  3. Beck DT, Martin JS, Casey DP, Avery JC, Sardina PD, Braith RW. Enhanced external counterpulsation improves endothelial function and exercise capacity in patients with ischaemic left ventricular dysfunctionClin Exp Pharmacol Physiol. 2014;41(9):628-636. doi:10.1111/1440-1681.12263

  4. Zhang C, Liu X, Wang X, Wang Q, Zhang Y, Ge Z. Efficacy of Enhanced External Counterpulsation in Patients With Chronic Refractory Angina on Canadian Cardiovascular Society (CCS) Angina Class: An Updated Meta-AnalysisMedicine (Baltimore). 2015;94(47):e2002. doi:10.1097/MD.0000000000002002

  5. Ziaeirad M, Ziaei GR, Sadeghi N, Motaghi M, Torkan B. The effects of enhanced external counterpulsation on health-related quality of life in patients with angina pectoris. Iran J Nurs Midwifery Res. 2012;17(1):41-6.

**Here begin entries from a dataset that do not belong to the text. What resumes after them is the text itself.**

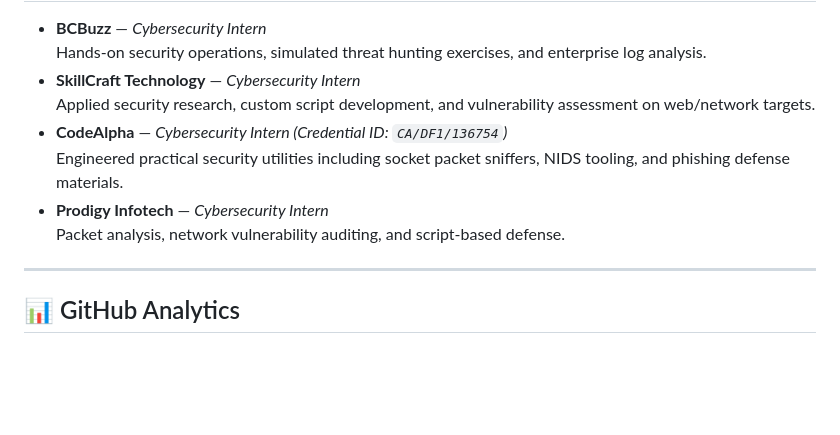
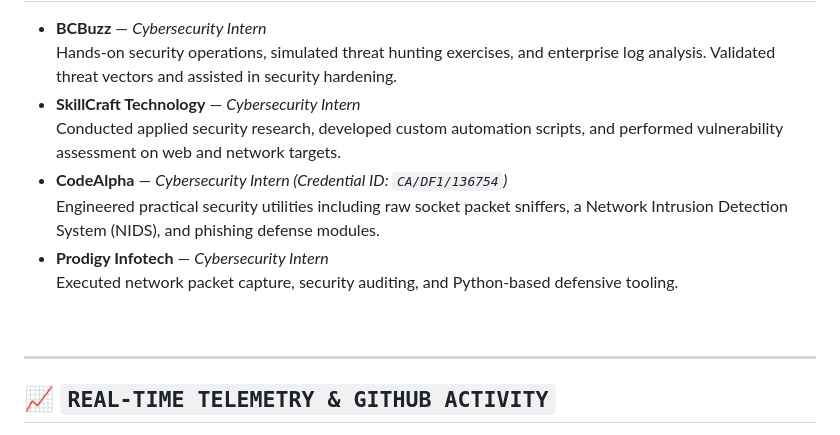
Before and after one commit to MatheshT/MatheshT, a Markdown page: README.md, the part around one of its changes. Rendered like a GitHub page; blank space fills up the shorter version.

```diff
--- a/README.md
+++ b/README.md
@@ -107,16 +185,18 @@ My operational focus is across **SOC Alert Triage, Threat Detection Engineering,
 
 - **BCBuzz** — *Cybersecurity Intern*
-  Hands-on security operations, simulated threat hunting exercises, and enterprise log analysis.
+  Hands-on security operations, simulated threat hunting exercises, and enterprise log analysis. Validated threat vectors and assisted in security hardening.
 - **SkillCraft Technology** — *Cybersecurity Intern*
-  Applied security research, custom script development, and vulnerability assessment on web/network targets.
+  Conducted applied security research, developed custom automation scripts, and performed vulnerability assessment on web and network targets.
 - **CodeAlpha** — *Cybersecurity Intern (Credential ID: `CA/DF1/136754`)*
-  Engineered practical security utilities including socket packet sniffers, NIDS tooling, and phishing defense materials.
+  Engineered practical security utilities including raw socket packet sniffers, a Network Intrusion Detection System (NIDS), and phishing defense modules.
 - **Prodigy Infotech** — *Cybersecurity Intern*
-  Packet analysis, network vulnerability auditing, and script-based defense.
+  Executed network packet capture, security auditing, and Python-based defensive tooling.
+
+<br />
 
 ---
 
-## 📊 GitHub Analytics
+## 📈 `REAL-TIME TELEMETRY & GITHUB ACTIVITY`
 
 <div align="center">
 
```
Also changed, not shown: other parts of README.md (+149 -60 lines).
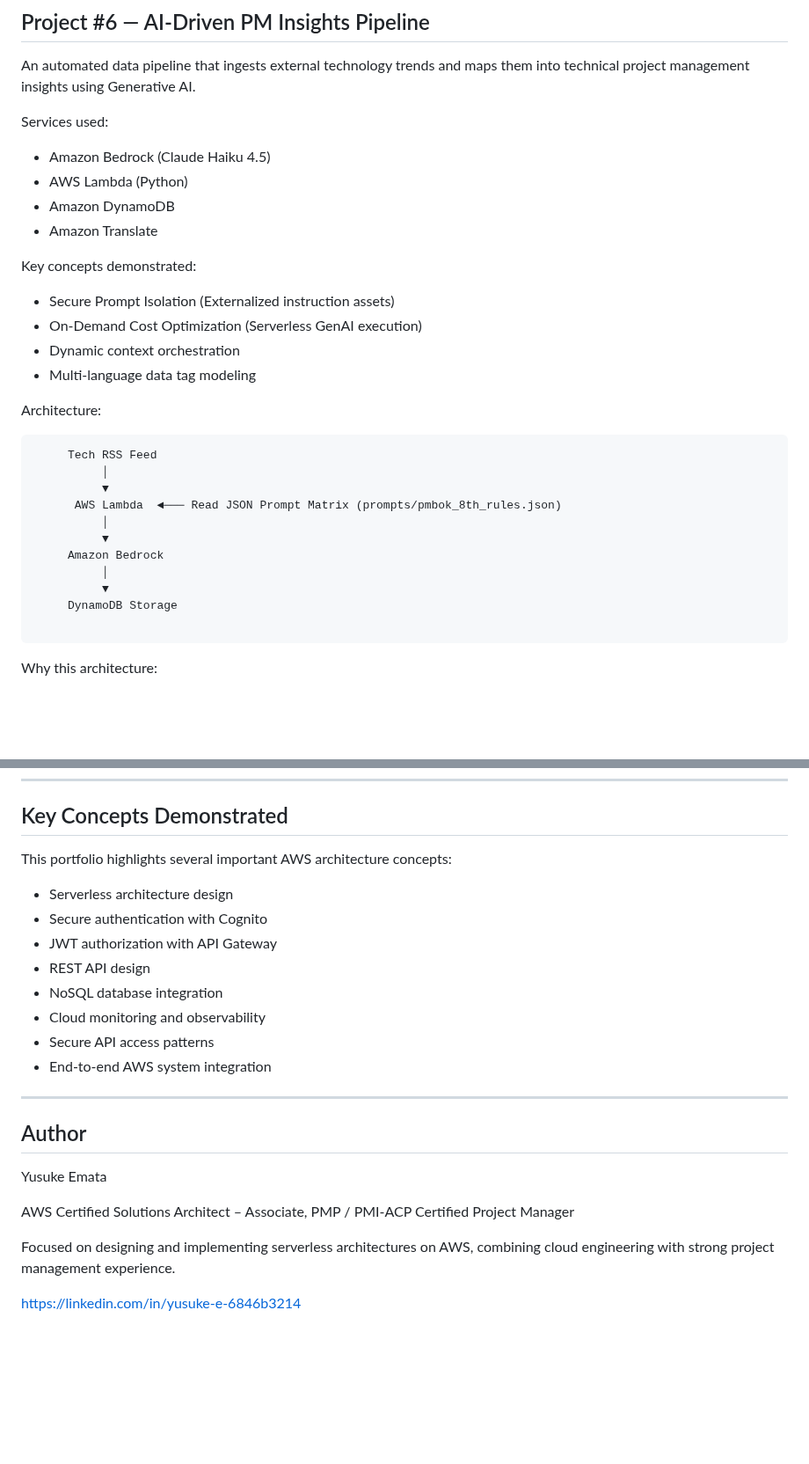
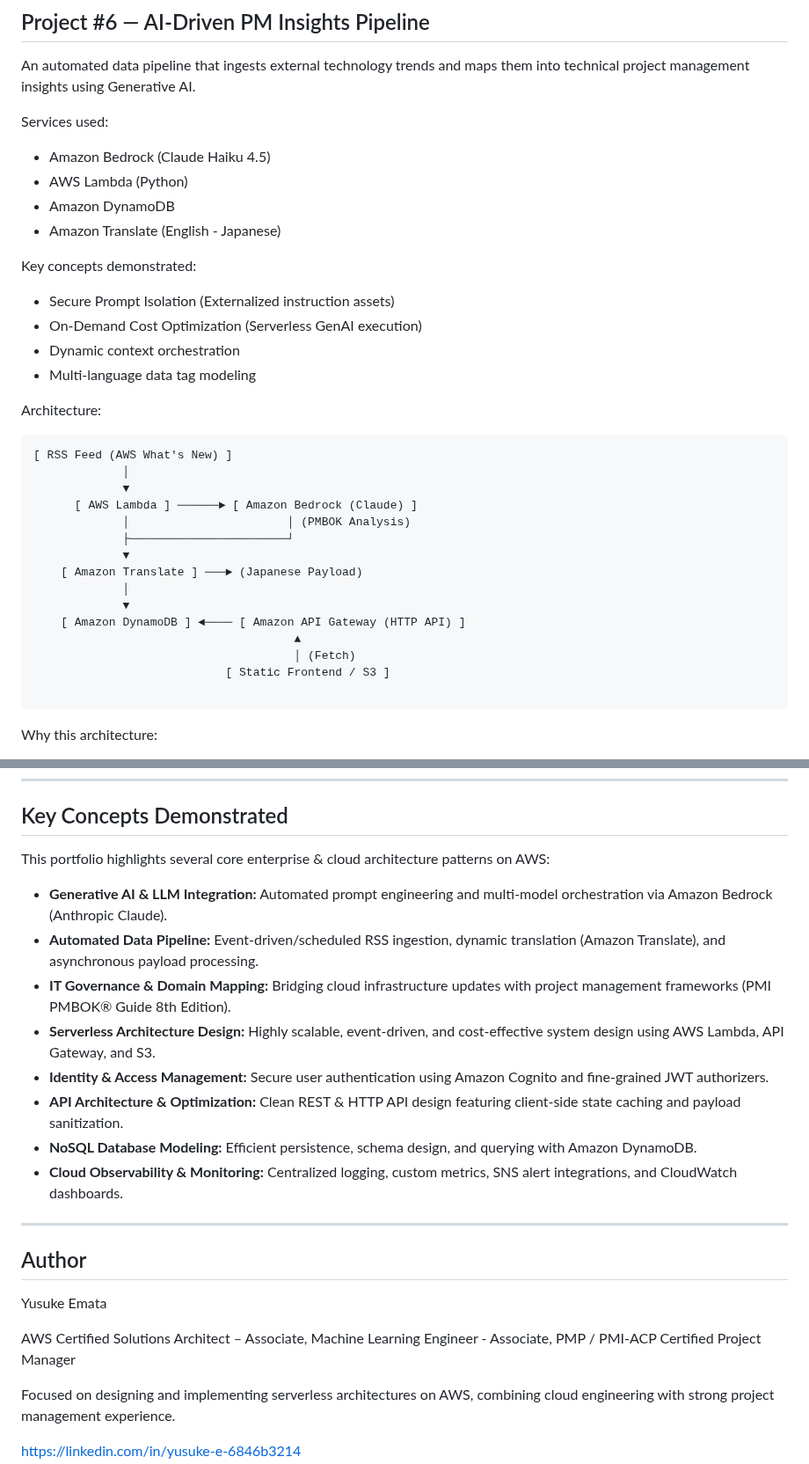
Before and after one commit to yusukeemata/cloud-portfolio, a Markdown page: README.md, 2 parts joined by grey strips. Shown at 88% size. Drawn GitHub-style; blank space fills up the shorter version.

````diff
--- a/README.md
+++ b/README.md
@@ -370,7 +374,7 @@ Services used:
 * Amazon Bedrock (Claude Haiku 4.5)
 * AWS Lambda (Python)
 * Amazon DynamoDB
-* Amazon Translate
+* Amazon Translate (English - Japanese)
 
 Key concepts demonstrated:
 
@@ -382,16 +386,20 @@ Key concepts demonstrated:
 Architecture:
 
 ```
-     Tech RSS Feed
-          │
-          ▼
-      AWS Lambda  ◄─── Read JSON Prompt Matrix (prompts/pmbok_8th_rules.json)
-          │
-          ▼
-     Amazon Bedrock
-          │
-          ▼
-     DynamoDB Storage
+[ RSS Feed (AWS What's New) ]
+             │
+             ▼
+      [ AWS Lambda ] ──────► [ Amazon Bedrock (Claude) ]
+             │                       │ (PMBOK Analysis)
+             ├───────────────────────┘
+             ▼
+    [ Amazon Translate ] ───► (Japanese Payload)
+             │
+             ▼
+    [ Amazon DynamoDB ] ◄──── [ Amazon API Gateway (HTTP API) ]
+                                      ▲
+                                      │ (Fetch)
+                            [ Static Frontend / S3 ]
 
 ```
 
@@ -427,16 +435,16 @@ Languages / Tools
 
 ## Key Concepts Demonstrated
 
-This portfolio highlights several important AWS architecture concepts:
+This portfolio highlights several core enterprise & cloud architecture patterns on AWS:
 
-* Serverless architecture design
-* Secure authentication with Cognito
-* JWT authorization with API Gateway
-* REST API design
-* NoSQL database integration
-* Cloud monitoring and observability
-* Secure API access patterns
-* End-to-end AWS system integration
+* **Generative AI & LLM Integration:** Automated prompt engineering and multi-model orchestration via Amazon Bedrock (Anthropic Claude).
+* **Automated Data Pipeline:** Event-driven/scheduled RSS ingestion, dynamic translation (Amazon Translate), and asynchronous payload processing.
+* **IT Governance & Domain Mapping:** Bridging cloud infrastructure updates with project management frameworks (PMI PMBOK® Guide 8th Edition).
+* **Serverless Architecture Design:** Highly scalable, event-driven, and cost-effective system design using AWS Lambda, API Gateway, and S3.
+* **Identity & Access Management:** Secure user authentication using Amazon Cognito and fine-grained JWT authorizers.
+* **API Architecture & Optimization:** Clean REST & HTTP API design featuring client-side state caching and payload sanitization.
+* **NoSQL Database Modeling:** Efficient persistence, schema design, and querying with Amazon DynamoDB.
+* **Cloud Observability & Monitoring:** Centralized logging, custom metrics, SNS alert integrations, and CloudWatch dashboards.
 
 ---
 
@@ -444,7 +452,7 @@ This portfolio highlights several important AWS architecture concepts:
 
 Yusuke Emata
 
-AWS Certified Solutions Architect – Associate,
+AWS Certified Solutions Architect – Associate, Machine Learning Engineer - Associate,
 PMP / PMI-ACP Certified Project Manager
 
 Focused on designing and implementing serverless architectures on AWS, combining cloud engineering with strong project management experience.
````
Also changed, not shown: other parts of README.md (+8 -4 lines).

  6. Caceres J, Atal P, Arora R, Yee D. Enhanced external counterpulsation: A unique treatment for the "No-Option" refractory angina patientJ Clin Pharm Ther. 2021;46(2):295-303. doi:10.1111/jcpt.13330

  7. Frankel Cardiovascular Center Michigan Medicine. EECP (Exhanced External Counter Pulsation Therapy).

Additional Reading
  • Arora RR, Chou TM, Jain D, et al. The Multicenter Study of Enhanced External Counterpulsation (MUST-EECP): Effect of EECP on Exercise-Induced Myocardial Ischemia and Anginal Episodes. J Am Coll Cardiol 1999; 33:1833.

  • Fihn SD, Blankenship JC, Alexander KP, et al. ACC/AHA/AATS/PCNA/SCAI/STS Focused Update of the Guideline for the Diagnosis and Management of Patients With Stable Ischemic Heart Disease: A Report of the American College of Cardiology/American Heart Association Task Force on Practice Guidelines, and the American Association for Thoracic Surgery, Preventive Cardiovascular Nurses Association, Society for Cardiovascular Angiography and Interventions, and Society of Thoracic Surgeons. J Am Coll Cardiol 2014; 64:1929.

  • Soran O, Kennard ED, Kfoury AG, et al. Two-Year Clinical Outcomes After Enhanced External Counterpulsation (EECP) Therapy in Patients With Refractory Angina Pectoris and Left Ventricular Dysfunction Am J Cardiol 2006; 97:17.

By Richard N. Fogoros, MD
Richard N. Fogoros, MD, is a retired professor of medicine and board-certified in internal medicine, clinical cardiology, and clinical electrophysiology.